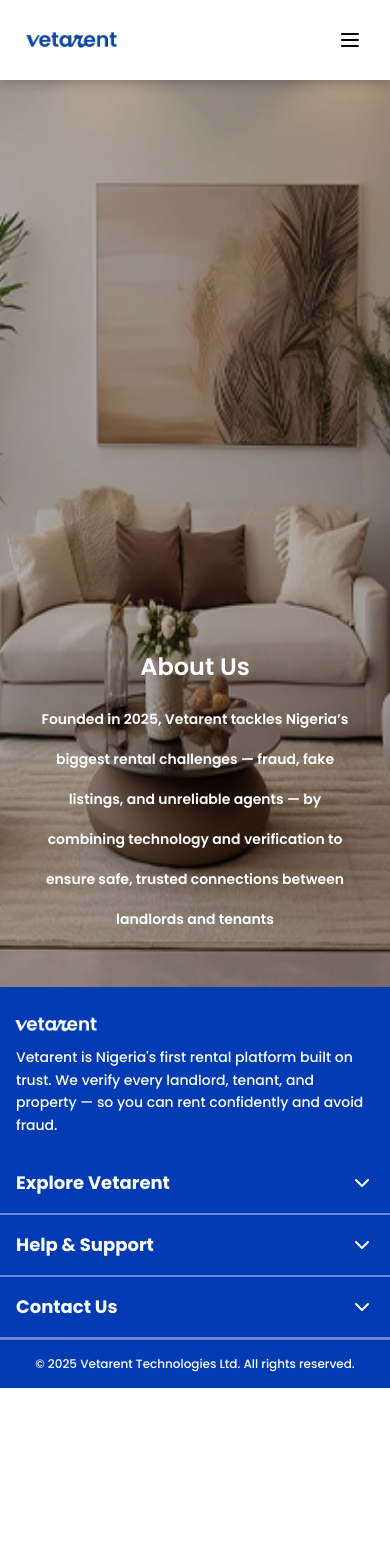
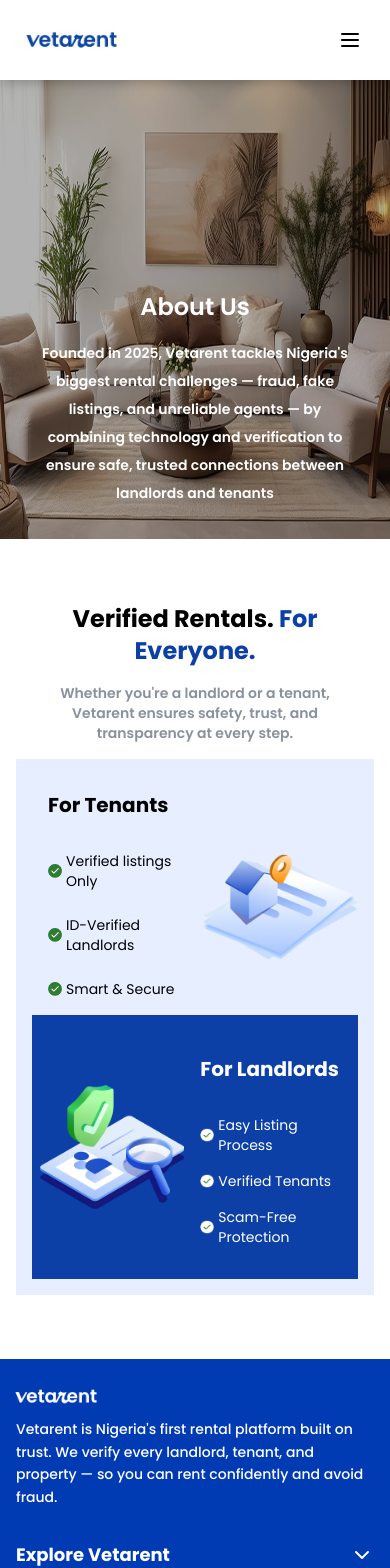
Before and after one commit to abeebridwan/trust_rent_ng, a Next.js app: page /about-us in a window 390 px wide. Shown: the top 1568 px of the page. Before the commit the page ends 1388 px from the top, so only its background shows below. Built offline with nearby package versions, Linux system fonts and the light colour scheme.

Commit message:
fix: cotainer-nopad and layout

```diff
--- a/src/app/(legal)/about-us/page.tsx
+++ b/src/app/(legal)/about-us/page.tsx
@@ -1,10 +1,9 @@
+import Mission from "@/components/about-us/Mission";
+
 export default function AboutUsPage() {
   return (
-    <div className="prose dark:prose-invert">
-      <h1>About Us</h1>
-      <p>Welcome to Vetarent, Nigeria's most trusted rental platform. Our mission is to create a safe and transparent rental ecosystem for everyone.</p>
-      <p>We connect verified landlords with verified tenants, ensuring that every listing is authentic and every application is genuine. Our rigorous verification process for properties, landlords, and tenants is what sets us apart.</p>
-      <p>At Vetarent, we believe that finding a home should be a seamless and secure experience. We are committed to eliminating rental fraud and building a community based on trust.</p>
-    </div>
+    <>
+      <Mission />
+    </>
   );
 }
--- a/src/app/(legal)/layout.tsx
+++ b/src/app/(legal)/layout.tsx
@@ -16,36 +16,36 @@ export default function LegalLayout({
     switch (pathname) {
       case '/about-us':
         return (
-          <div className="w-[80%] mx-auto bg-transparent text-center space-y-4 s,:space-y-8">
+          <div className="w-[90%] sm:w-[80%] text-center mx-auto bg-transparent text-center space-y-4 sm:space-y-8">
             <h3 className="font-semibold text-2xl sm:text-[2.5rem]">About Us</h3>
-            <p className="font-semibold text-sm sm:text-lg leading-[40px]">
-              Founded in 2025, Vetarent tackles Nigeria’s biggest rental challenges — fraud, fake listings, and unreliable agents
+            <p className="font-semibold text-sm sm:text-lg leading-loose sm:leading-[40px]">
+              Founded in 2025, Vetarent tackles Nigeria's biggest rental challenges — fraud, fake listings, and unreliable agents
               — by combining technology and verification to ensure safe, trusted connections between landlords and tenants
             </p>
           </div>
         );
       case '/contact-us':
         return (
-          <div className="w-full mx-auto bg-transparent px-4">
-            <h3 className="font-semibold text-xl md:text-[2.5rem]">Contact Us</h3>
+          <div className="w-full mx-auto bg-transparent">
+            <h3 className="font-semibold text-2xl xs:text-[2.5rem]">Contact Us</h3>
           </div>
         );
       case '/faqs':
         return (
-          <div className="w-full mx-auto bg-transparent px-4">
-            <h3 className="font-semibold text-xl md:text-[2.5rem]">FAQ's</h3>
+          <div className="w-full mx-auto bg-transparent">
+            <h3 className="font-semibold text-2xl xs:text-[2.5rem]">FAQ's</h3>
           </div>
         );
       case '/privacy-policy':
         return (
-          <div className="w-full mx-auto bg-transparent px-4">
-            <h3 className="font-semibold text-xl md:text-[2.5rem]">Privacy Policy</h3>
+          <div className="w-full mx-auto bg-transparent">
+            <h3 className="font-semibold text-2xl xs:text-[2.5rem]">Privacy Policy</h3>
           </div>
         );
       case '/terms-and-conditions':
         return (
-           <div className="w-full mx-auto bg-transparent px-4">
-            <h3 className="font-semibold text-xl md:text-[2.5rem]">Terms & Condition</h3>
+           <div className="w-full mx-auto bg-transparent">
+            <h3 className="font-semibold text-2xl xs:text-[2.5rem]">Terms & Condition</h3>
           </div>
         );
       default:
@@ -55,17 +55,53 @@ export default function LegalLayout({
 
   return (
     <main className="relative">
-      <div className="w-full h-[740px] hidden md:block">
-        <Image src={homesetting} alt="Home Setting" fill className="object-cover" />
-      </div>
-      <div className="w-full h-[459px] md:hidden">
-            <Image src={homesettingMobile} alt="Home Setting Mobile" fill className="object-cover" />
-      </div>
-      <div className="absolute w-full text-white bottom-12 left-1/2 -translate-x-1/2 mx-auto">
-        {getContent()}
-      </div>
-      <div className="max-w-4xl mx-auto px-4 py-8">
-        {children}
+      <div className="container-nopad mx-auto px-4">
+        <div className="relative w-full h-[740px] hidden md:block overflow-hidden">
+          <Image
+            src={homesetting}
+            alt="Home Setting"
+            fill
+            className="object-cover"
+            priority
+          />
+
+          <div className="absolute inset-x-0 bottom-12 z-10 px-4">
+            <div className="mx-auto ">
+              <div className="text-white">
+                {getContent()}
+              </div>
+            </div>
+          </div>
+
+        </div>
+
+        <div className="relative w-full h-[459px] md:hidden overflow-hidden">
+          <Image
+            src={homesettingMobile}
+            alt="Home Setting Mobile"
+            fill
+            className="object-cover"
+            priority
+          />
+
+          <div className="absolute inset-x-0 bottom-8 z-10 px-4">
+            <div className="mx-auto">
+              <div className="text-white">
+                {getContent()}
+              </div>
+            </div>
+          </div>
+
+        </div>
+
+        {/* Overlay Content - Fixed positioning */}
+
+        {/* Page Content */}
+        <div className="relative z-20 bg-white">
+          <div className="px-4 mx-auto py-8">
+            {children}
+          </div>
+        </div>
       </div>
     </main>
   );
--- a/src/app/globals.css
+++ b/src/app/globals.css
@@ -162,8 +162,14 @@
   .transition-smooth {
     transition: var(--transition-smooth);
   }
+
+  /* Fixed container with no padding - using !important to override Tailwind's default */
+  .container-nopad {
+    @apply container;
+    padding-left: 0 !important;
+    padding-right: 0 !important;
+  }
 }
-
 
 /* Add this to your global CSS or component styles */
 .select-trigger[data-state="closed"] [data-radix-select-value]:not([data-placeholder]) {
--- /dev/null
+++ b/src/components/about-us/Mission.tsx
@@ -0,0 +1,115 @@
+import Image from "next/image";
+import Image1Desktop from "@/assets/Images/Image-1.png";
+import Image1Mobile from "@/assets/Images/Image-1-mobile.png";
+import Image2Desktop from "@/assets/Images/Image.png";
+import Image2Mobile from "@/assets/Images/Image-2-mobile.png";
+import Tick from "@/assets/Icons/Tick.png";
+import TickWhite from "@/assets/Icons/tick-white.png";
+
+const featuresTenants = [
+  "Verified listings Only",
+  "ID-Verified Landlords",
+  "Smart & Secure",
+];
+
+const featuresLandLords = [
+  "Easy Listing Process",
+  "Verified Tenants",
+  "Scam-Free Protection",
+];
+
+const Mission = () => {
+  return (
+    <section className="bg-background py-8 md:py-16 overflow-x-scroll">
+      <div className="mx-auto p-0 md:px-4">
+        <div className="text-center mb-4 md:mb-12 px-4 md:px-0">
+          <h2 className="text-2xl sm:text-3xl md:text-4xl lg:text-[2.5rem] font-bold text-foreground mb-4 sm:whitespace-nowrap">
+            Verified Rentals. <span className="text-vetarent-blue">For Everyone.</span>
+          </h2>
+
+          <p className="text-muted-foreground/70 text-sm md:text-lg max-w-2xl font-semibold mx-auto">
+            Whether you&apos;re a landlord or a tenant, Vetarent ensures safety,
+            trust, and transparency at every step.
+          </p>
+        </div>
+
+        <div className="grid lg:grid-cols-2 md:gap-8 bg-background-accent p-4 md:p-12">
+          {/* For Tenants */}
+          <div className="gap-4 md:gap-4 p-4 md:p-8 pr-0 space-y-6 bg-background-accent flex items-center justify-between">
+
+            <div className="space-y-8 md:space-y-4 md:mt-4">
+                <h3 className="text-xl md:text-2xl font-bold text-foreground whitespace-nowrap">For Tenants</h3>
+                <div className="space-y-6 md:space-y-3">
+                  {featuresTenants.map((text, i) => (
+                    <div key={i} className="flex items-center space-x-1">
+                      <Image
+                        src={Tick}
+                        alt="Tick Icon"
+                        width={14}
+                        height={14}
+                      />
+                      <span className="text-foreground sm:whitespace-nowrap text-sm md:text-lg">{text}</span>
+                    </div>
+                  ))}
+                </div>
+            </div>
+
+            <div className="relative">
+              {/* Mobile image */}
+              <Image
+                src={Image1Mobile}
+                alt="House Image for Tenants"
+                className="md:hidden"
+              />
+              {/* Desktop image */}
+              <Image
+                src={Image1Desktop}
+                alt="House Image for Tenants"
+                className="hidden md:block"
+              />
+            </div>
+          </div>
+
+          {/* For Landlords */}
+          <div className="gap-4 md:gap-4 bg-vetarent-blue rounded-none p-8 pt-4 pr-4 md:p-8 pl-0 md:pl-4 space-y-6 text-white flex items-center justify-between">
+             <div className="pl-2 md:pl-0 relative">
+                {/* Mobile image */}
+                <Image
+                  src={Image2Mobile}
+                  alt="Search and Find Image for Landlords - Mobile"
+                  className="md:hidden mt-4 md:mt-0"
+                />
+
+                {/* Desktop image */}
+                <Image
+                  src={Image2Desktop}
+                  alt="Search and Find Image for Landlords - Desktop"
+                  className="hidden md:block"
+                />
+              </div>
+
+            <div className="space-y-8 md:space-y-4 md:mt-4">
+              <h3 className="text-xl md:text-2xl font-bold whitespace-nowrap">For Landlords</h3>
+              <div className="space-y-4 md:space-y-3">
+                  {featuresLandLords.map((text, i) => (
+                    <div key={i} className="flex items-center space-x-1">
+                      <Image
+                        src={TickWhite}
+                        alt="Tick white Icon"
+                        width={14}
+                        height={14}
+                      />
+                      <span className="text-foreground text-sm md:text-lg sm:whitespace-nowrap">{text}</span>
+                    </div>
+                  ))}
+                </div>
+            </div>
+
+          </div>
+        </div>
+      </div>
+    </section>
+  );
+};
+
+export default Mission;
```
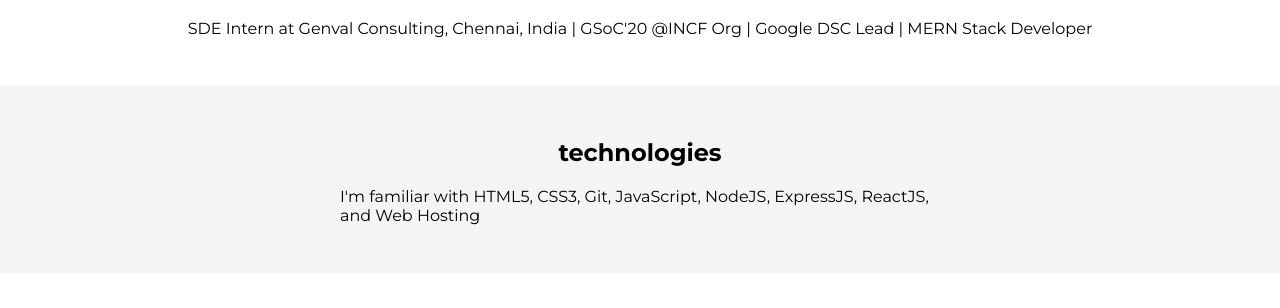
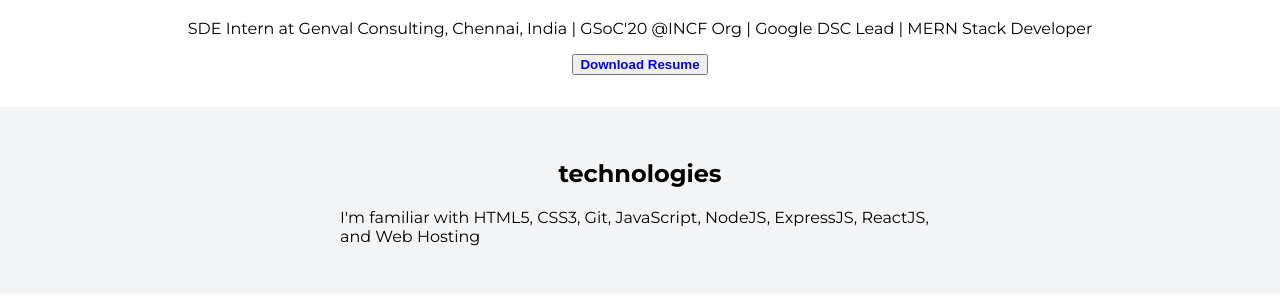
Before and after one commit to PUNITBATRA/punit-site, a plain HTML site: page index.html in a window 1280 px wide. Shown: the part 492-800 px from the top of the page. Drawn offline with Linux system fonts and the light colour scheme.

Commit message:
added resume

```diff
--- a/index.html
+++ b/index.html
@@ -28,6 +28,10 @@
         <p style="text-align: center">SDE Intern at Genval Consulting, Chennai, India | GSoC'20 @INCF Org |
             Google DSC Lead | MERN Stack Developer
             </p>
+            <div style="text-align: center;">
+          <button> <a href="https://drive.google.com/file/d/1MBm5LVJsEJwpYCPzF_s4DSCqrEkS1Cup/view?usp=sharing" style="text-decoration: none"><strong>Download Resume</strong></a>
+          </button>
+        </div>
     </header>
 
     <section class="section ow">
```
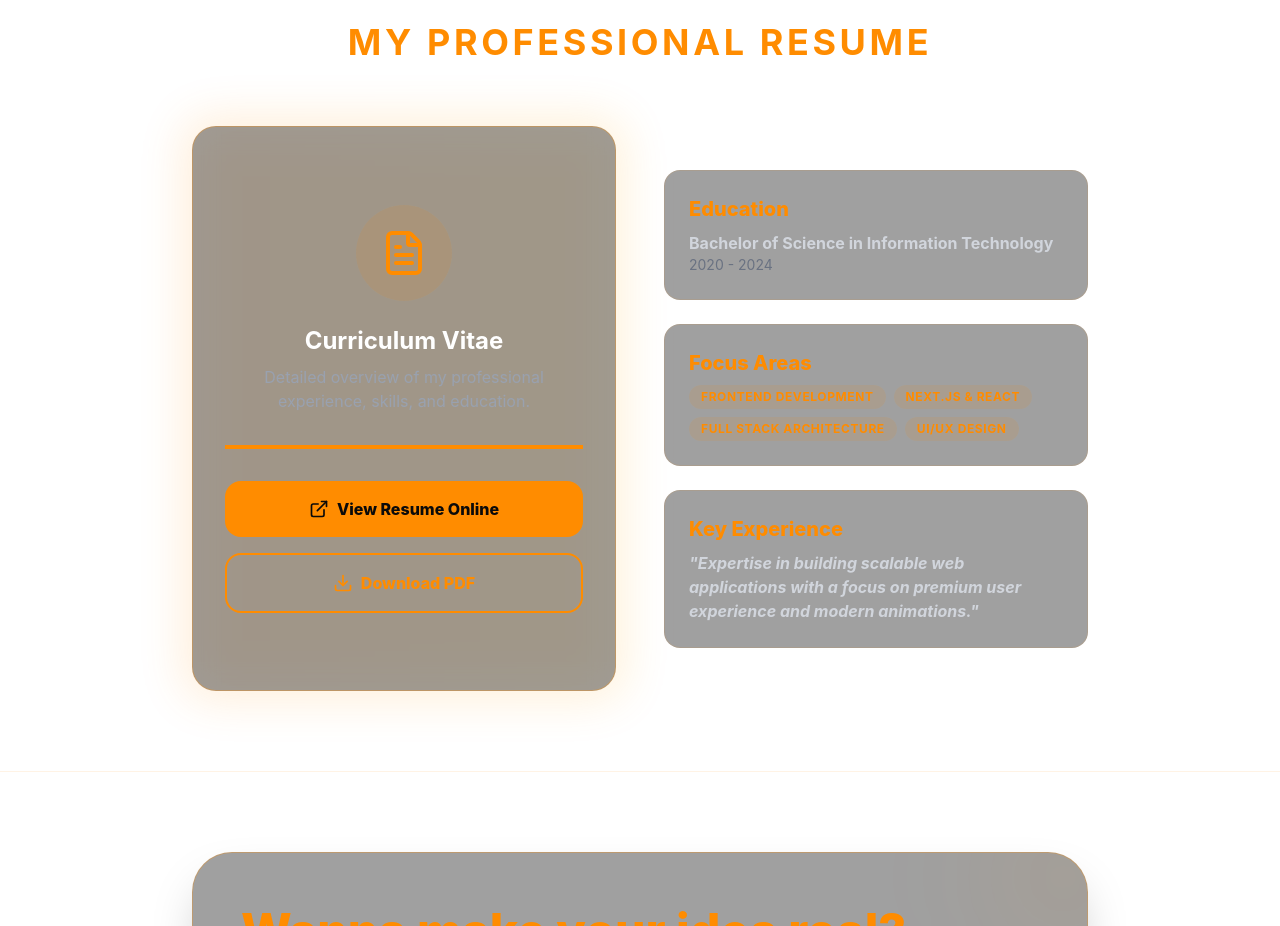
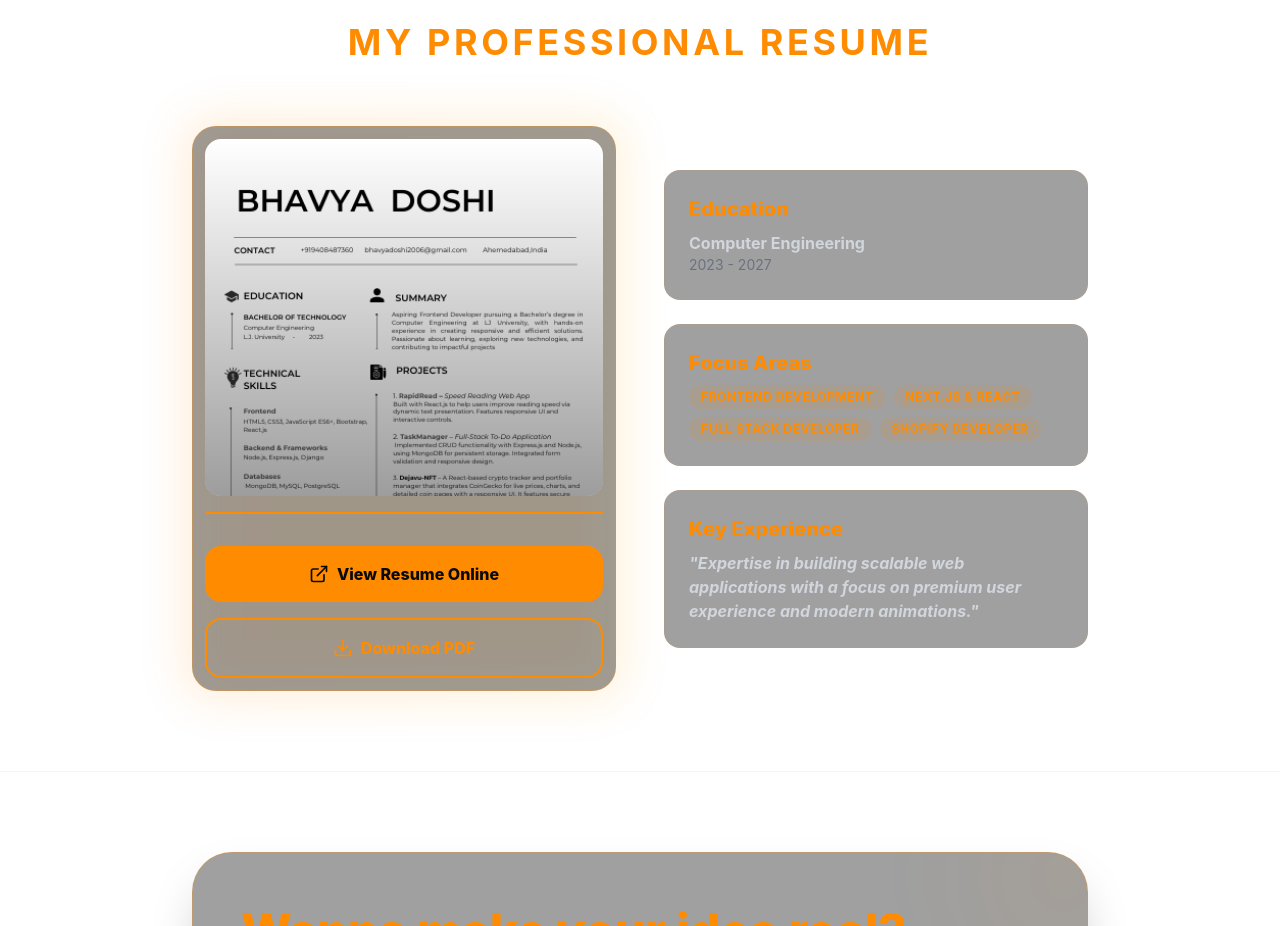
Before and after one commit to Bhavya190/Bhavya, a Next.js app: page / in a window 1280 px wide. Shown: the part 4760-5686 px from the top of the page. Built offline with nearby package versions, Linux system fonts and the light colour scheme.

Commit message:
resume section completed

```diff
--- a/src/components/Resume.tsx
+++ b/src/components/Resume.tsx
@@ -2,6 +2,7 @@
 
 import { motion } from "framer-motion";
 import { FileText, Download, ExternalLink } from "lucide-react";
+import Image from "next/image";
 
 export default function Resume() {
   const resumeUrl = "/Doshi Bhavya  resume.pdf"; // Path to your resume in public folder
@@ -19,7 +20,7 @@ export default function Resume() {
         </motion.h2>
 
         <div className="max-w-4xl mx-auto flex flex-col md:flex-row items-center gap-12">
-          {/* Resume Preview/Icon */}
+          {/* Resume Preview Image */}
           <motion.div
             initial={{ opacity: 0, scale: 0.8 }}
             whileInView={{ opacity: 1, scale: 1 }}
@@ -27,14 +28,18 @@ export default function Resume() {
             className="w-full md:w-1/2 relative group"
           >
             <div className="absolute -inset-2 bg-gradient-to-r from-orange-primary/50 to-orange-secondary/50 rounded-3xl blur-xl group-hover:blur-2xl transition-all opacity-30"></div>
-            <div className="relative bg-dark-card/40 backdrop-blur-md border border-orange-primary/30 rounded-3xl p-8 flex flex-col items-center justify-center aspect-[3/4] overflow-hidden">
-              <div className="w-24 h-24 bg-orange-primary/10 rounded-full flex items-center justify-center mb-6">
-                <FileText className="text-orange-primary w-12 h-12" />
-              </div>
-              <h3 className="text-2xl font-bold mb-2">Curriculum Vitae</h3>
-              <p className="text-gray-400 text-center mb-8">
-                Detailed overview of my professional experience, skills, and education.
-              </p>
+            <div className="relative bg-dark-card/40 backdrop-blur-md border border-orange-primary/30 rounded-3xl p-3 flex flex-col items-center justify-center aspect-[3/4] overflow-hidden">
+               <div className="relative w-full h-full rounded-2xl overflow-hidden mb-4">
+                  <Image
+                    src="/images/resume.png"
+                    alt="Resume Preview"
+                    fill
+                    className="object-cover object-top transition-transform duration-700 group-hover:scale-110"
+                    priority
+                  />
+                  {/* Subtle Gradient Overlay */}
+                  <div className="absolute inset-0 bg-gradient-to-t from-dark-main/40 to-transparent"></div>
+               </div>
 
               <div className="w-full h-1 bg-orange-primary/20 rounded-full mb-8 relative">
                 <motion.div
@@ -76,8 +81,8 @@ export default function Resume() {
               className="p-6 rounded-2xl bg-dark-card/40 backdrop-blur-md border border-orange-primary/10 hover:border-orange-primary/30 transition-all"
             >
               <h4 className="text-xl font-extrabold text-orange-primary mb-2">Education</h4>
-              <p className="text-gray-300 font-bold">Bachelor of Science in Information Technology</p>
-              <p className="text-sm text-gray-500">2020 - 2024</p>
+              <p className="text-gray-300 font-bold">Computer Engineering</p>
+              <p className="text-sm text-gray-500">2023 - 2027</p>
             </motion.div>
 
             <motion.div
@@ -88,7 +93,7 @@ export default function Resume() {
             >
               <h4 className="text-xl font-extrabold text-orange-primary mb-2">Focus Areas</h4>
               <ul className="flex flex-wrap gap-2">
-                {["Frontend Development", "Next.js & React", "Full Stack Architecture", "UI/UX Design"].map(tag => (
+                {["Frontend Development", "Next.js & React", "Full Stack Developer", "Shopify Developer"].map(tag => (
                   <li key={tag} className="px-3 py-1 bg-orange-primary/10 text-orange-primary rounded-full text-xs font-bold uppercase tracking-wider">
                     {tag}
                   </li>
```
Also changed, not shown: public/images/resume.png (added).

=-=-=

Your assignment - Go through the entries and filter for lines holding the word "motion"; copy each match.

Expected output -
 import { motion } from "framer-motion";
         </motion.h2>
           <motion.div
                 <motion.div
             </motion.div>
             <motion.div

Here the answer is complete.